Many of us find it tough to stick to a regular workout routine, which could simply be because we get bored. It’s hard to get pumped up about running on a treadmill for 30 minutes every single day.
With high-intensity interval training at our West Loop gym, however, the workouts are always different. The variety of exercises not only prevents you from getting bored with your fitness routine but also boosts the effectiveness of your workouts.
HIIT is a training technique where you give 100% effort through intense bursts of exercise followed by short recovery periods. HIIT keeps your body guessing, helping you to get stronger after each and every day in the gym.
In this post, we’ll be going through the different types of HIIT workouts.
What is Tabata Training? Tabata training is a HIIT workout that lasts only four minutes. The idea is that you complete repetitions of an exercise for 20 seconds, pushing yourself as hard as you can during those 20 seconds, then resting for 10 seconds.
After those (very short) 10 seconds are up, you go back to that intense 20 second period of exercise. You continue doing this for eight rounds.

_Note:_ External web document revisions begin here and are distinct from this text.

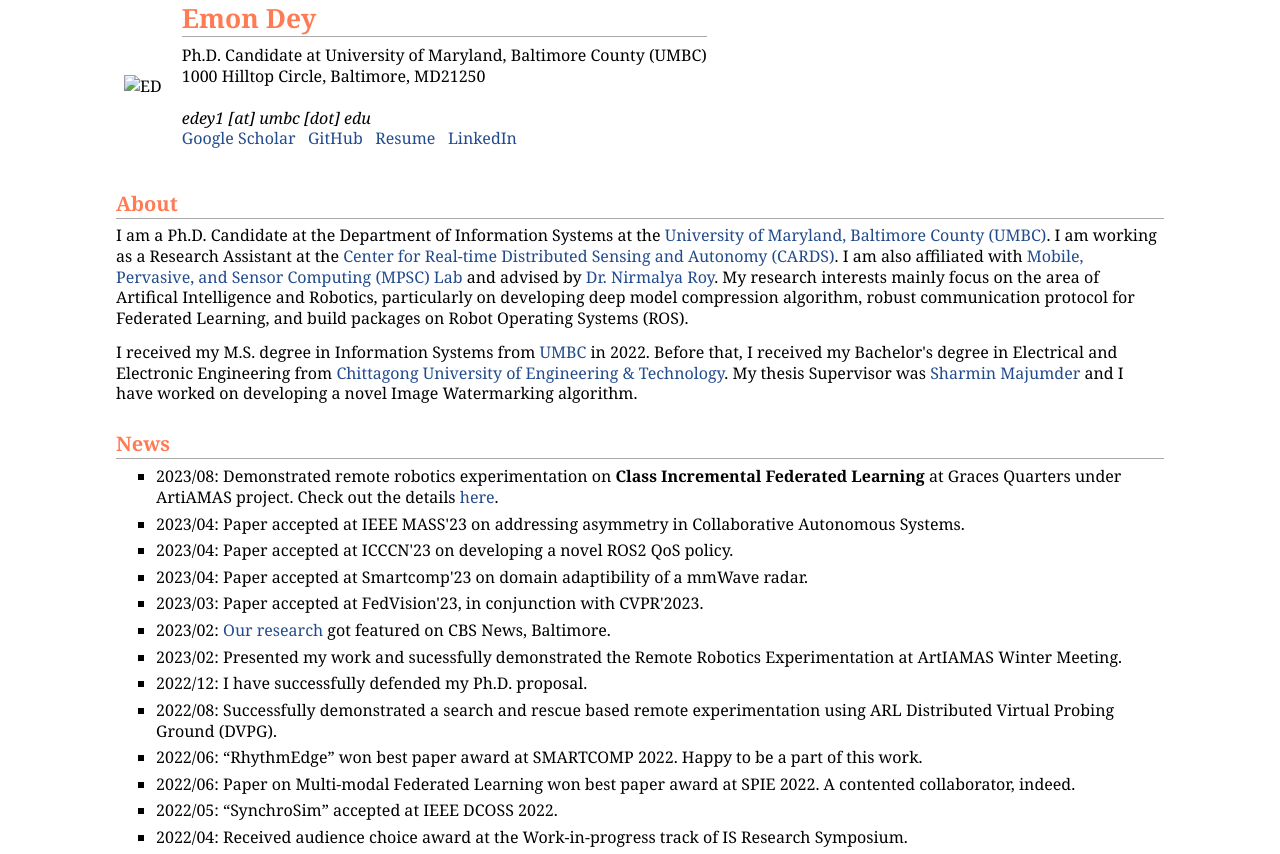
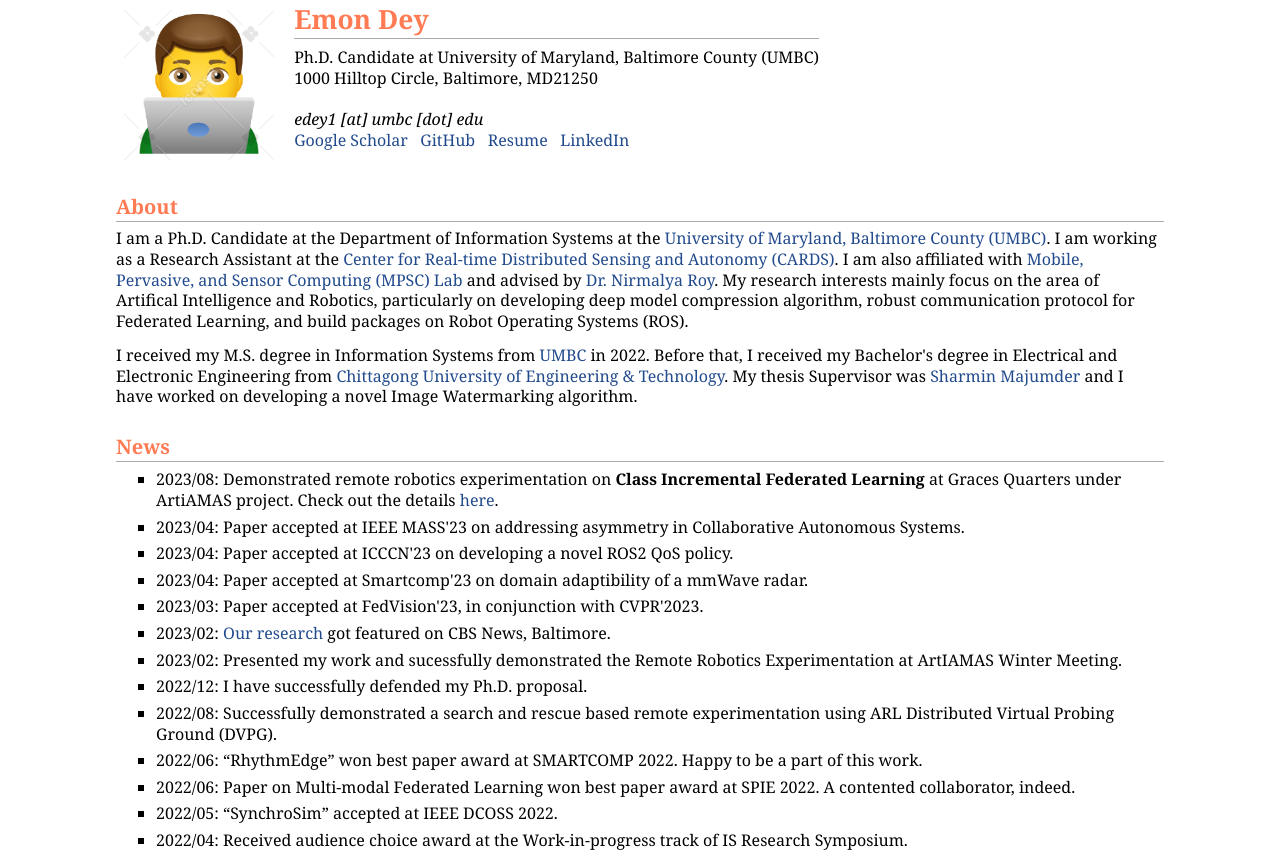
Before and after one commit to bitsbytes-maker/webpage, a plain HTML site: page index.html in a window 1280 px wide. Shown: the top 854 px of the page. Drawn offline with Linux system fonts and the light colour scheme.

Commit message:
Update index.html

```diff
--- a/index.html
+++ b/index.html
@@ -23,7 +23,7 @@ cursor: pointer;
 <body>
 <div id="layout-content">
 <table class="imgtable"><tr><td>
-<img src="images/Image1.jpeg" alt="ED" width="150px" />&nbsp;</td>
+<img src="images/70903728.png" alt="ED" width="150px" />&nbsp;</td>
 <td align="left"><h1>Emon Dey<br /></h1>
 <p>Ph.D. Candidate at University of Maryland, Baltimore County (UMBC)</br>
 	1000 Hilltop Circle, Baltimore, MD21250<br />
```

History of tabata: You can thank Japanese scientist Dr. Izumi Tabata for discovering this form of exercise. Dr. Tabata and a group of researchers tested two groups of athletes: One group took part in moderate one-hour workouts, five days a week for six weeks.
The second group opted for high-intensity workouts that lasted only four minutes and 20 seconds, four days a week for six weeks.

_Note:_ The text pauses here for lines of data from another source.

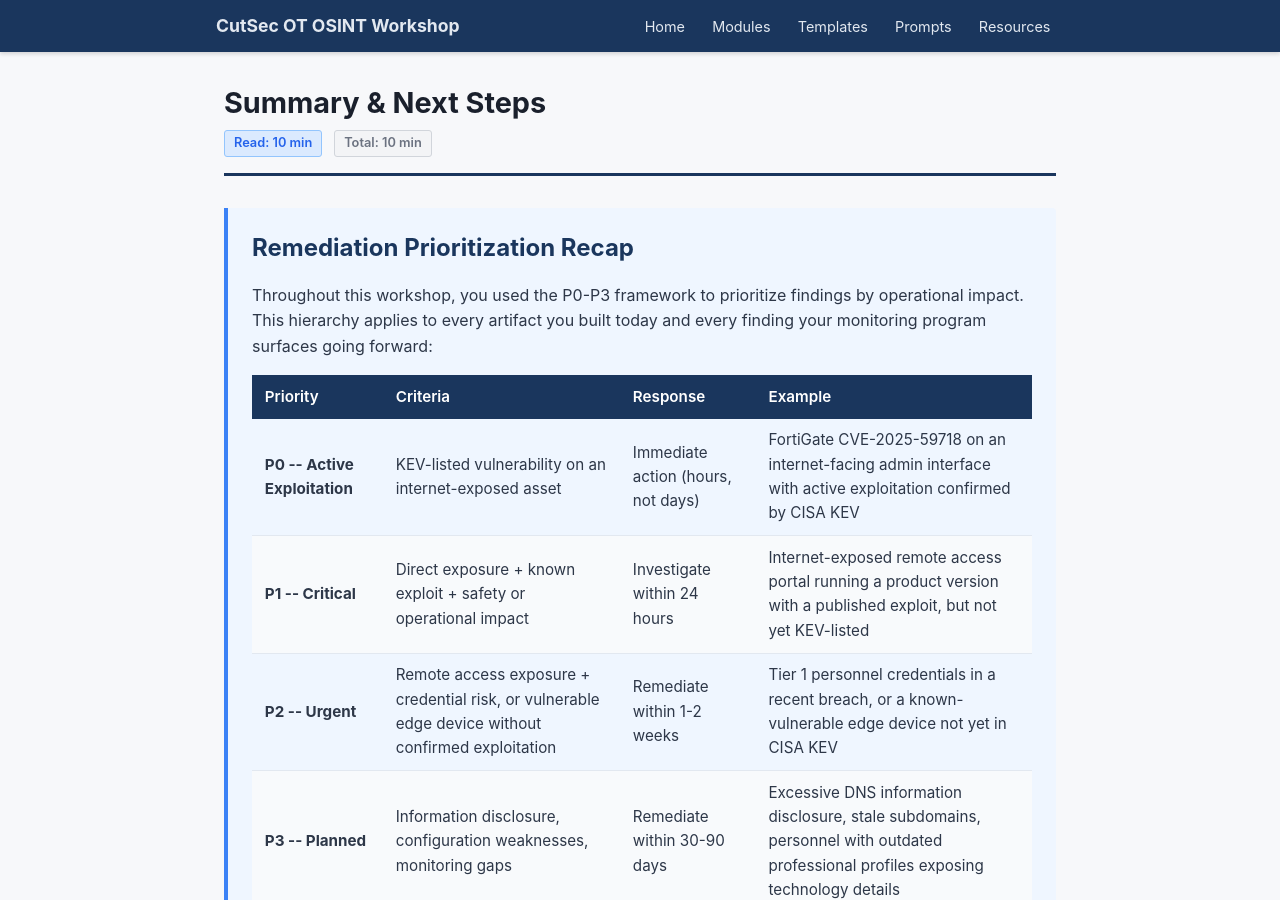
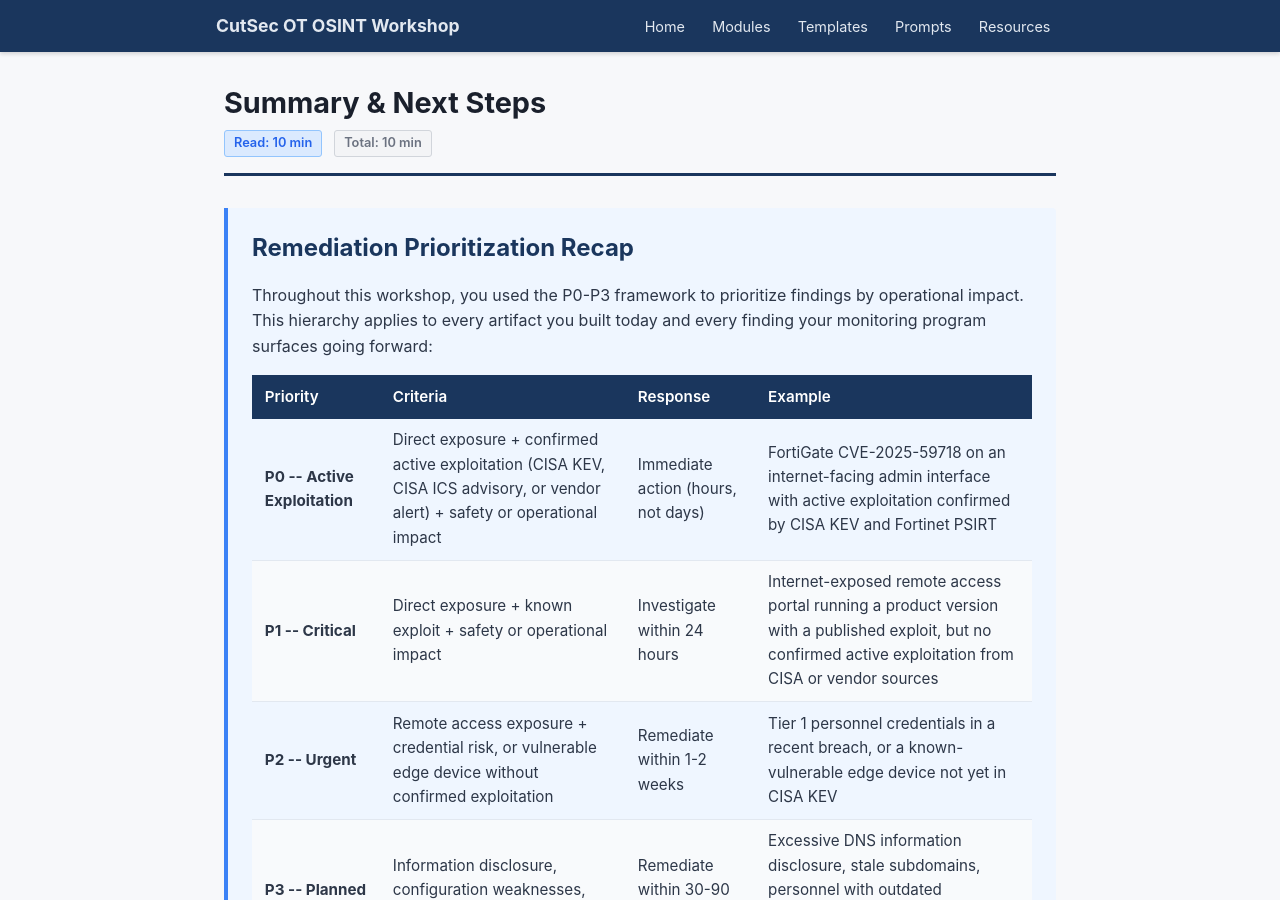
Before and after one commit to cutaway-security/ot-osint-program-workshop, a Jekyll site: the page built from modules/summary.html, in a window 1280 px wide and 900 px high. Built offline with Jekyll 4.4.1, drawn with Linux system fonts in a browser that asks for light colours; some of the changed text lies outside the part shown.

Commit message:
Broaden P0 criteria beyond KEV-only across Summary and M4
P0 Active Exploitation now defined as confirmed active exploitation
from CISA KEV, CISA ICS advisory, or vendor PSIRT alert -- not
KEV alone. Updated P0 criteria in Summary recap table and M4
prioritization table. Updated M4 "Why KEV" section to name all
three exploitation confirmation sources and note all can trigger
P0 classification. Adjusted Summary P1 example and playbook
P0 reference for consistency.

Co-Authored-By: Claude Opus 4.6 <noreply@anthropic.com>

```diff
--- a/modules/m4-vulnerability-correlation.html
+++ b/modules/m4-vulnerability-correlation.html
@@ -80,10 +80,10 @@ next_module_title: "M5: Monitoring & Alerting"
   <ul>
     <li><strong>Exposure</strong> (Module 2) -- the asset is reachable from the internet</li>
     <li><strong>Vulnerability</strong> (this module) -- a known flaw exists in the product version</li>
-    <li><strong>Exploitation</strong> (KEV confirmation) -- attackers are actively using this flaw</li>
+    <li><strong>Exploitation</strong> (confirmed by CISA KEV, CISA ICS advisory, or vendor PSIRT) -- attackers are actively using this flaw</li>
   </ul>
 
-  <p>This combination -- <strong>exposed + vulnerable + actively exploited</strong> -- is the highest-urgency finding your OSINT monitoring program can produce. It demands immediate action, not a quarterly review.</p>
+  <p>This combination -- <strong>exposed + vulnerable + actively exploited</strong> -- is the highest-urgency finding your OSINT monitoring program can produce. It demands immediate action, not a quarterly review. CISA KEV is the most structured source for confirmed exploitation, but CISA ICS advisories and vendor PSIRT alerts can report active exploitation before a KEV entry exists -- all three sources can trigger a P0 classification.</p>
 
   <p><strong>Important caveat:</strong> CISA only adds a vulnerability to the KEV catalog when a patch or actionable mitigation is available from the vendor. This means KEV is an excellent <em>action list</em> -- every entry has a remedy -- but it is not a complete picture of active exploitation. Vulnerabilities being exploited before a patch exists (zero-days) will not appear on KEV until the vendor releases a fix. This is why monitoring vendor PSIRTs, CISA ICS advisories, and the ICS Advisory Project in parallel is essential -- they may report active exploitation before a KEV entry exists.</p>
 
@@ -336,7 +336,7 @@ external attack surface assessment:
     <tbody>
       <tr>
         <td><strong>P0 -- Active Exploitation</strong></td>
-        <td>Internet-exposed asset + CVE on CISA KEV + remote/unauthenticated exploitation possible</td>
+        <td>Internet-exposed asset + confirmed active exploitation (CISA KEV, CISA ICS advisory, or vendor PSIRT alert) + remote or unauthenticated exploitation possible</td>
         <td>Immediate notification to asset owner. Patch or mitigate within hours, not days</td>
       </tr>
       <tr>
--- a/modules/summary.html
+++ b/modules/summary.html
@@ -29,15 +29,15 @@ next_module_title:
     <tbody>
       <tr>
         <td><strong>P0 -- Active Exploitation</strong></td>
-        <td>KEV-listed vulnerability on an internet-exposed asset</td>
+        <td>Direct exposure + confirmed active exploitation (CISA KEV, CISA ICS advisory, or vendor alert) + safety or operational impact</td>
         <td>Immediate action (hours, not days)</td>
-        <td>FortiGate CVE-2025-59718 on an internet-facing admin interface with active exploitation confirmed by CISA KEV</td>
+        <td>FortiGate CVE-2025-59718 on an internet-facing admin interface with active exploitation confirmed by CISA KEV and Fortinet PSIRT</td>
       </tr>
       <tr>
         <td><strong>P1 -- Critical</strong></td>
         <td>Direct exposure + known exploit + safety or operational impact</td>
         <td>Investigate within 24 hours</td>
-        <td>Internet-exposed remote access portal running a product version with a published exploit, but not yet KEV-listed</td>
+        <td>Internet-exposed remote access portal running a product version with a published exploit, but no confirmed active exploitation from CISA or vendor sources</td>
       </tr>
       <tr>
         <td><strong>P2 -- Urgent</strong></td>
@@ -140,7 +140,7 @@ next_module_title:
   <ul>
     <li><strong>Exposed remote access:</strong> A new VPN portal or admin interface appears in Shodan/Censys that is not in your baseline</li>
     <li><strong>Breached credentials:</strong> A Tier 1 or Tier 2 employee appears in a new breach with password or hash exposure</li>
-    <li><strong>Critical vulnerability on exposed asset:</strong> A P0 or P1 finding from your vulnerability correlation workflow -- KEV-listed CVE on an internet-facing edge device</li>
+    <li><strong>Critical vulnerability on exposed asset:</strong> A P0 or P1 finding from your vulnerability correlation workflow -- active exploitation confirmed by CISA KEV, CISA ICS advisory, or vendor PSIRT on an internet-facing edge device</li>
   </ul>
 
   <p>Each playbook should define: who is notified, what immediate containment actions are taken, how the finding is validated, and how remediation is tracked to resolution.</p>
```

Amazingly, it was the high-intensity interval training group that experienced better results. They saw a higher increase in their aerobic rate when compared to the moderate exercise participants, and improved their anaerobic system by 28 percent.
Example of a Tabata workout: Tabata training can incorporate any exercise you like. Do as many pushups as you can for 20 seconds, rest for 10 seconds, then do it all over again until you’ve completed those eight rounds of pushups. Want to get your core ready for summer? Try doing eight rounds of crunches. If you’d like to up your cardio, do burpees (everyone’s favorite) for 20 seconds.
If you’d like to watch an example of Tabata, see Crosstown’s Fitness Director Betina Gozo doing a Tabata workout with the folks at Windy City Live here!
AMRAP stands for “As many rounds as possible.” Your goal is to get in as many rounds of a particular exercise during a specific time period as you can. AMRAP workouts can differ in length, lasting anywhere from 10 to 40 minutes.
This type of workout is a great way to track your fitness progress. At the beginning of an AMRAP regimen, you may only be able to get in three rounds of 25 sit-ups in 10 minutes, for example. But after a few weeks, that number might increase to four or five rounds as you get stronger.
Something to keep in mind during an AMRAP is your form. It’s much better to get in 10 repetitions with good form, rather than 20 reps with poor form. You’re going to see more effective results when you concentrate on doing the exercise right.
Example of an AMRAP workout: Start the clock for 30 minutes and see how many rounds of the following exercises that you can finish.
20 box jumps
20 tricep dips
20 balance situps
If you’re looking for a gym in Chicago that focuses on high-intensity circuit training, we’re happy to help you out and answer any questions you might have!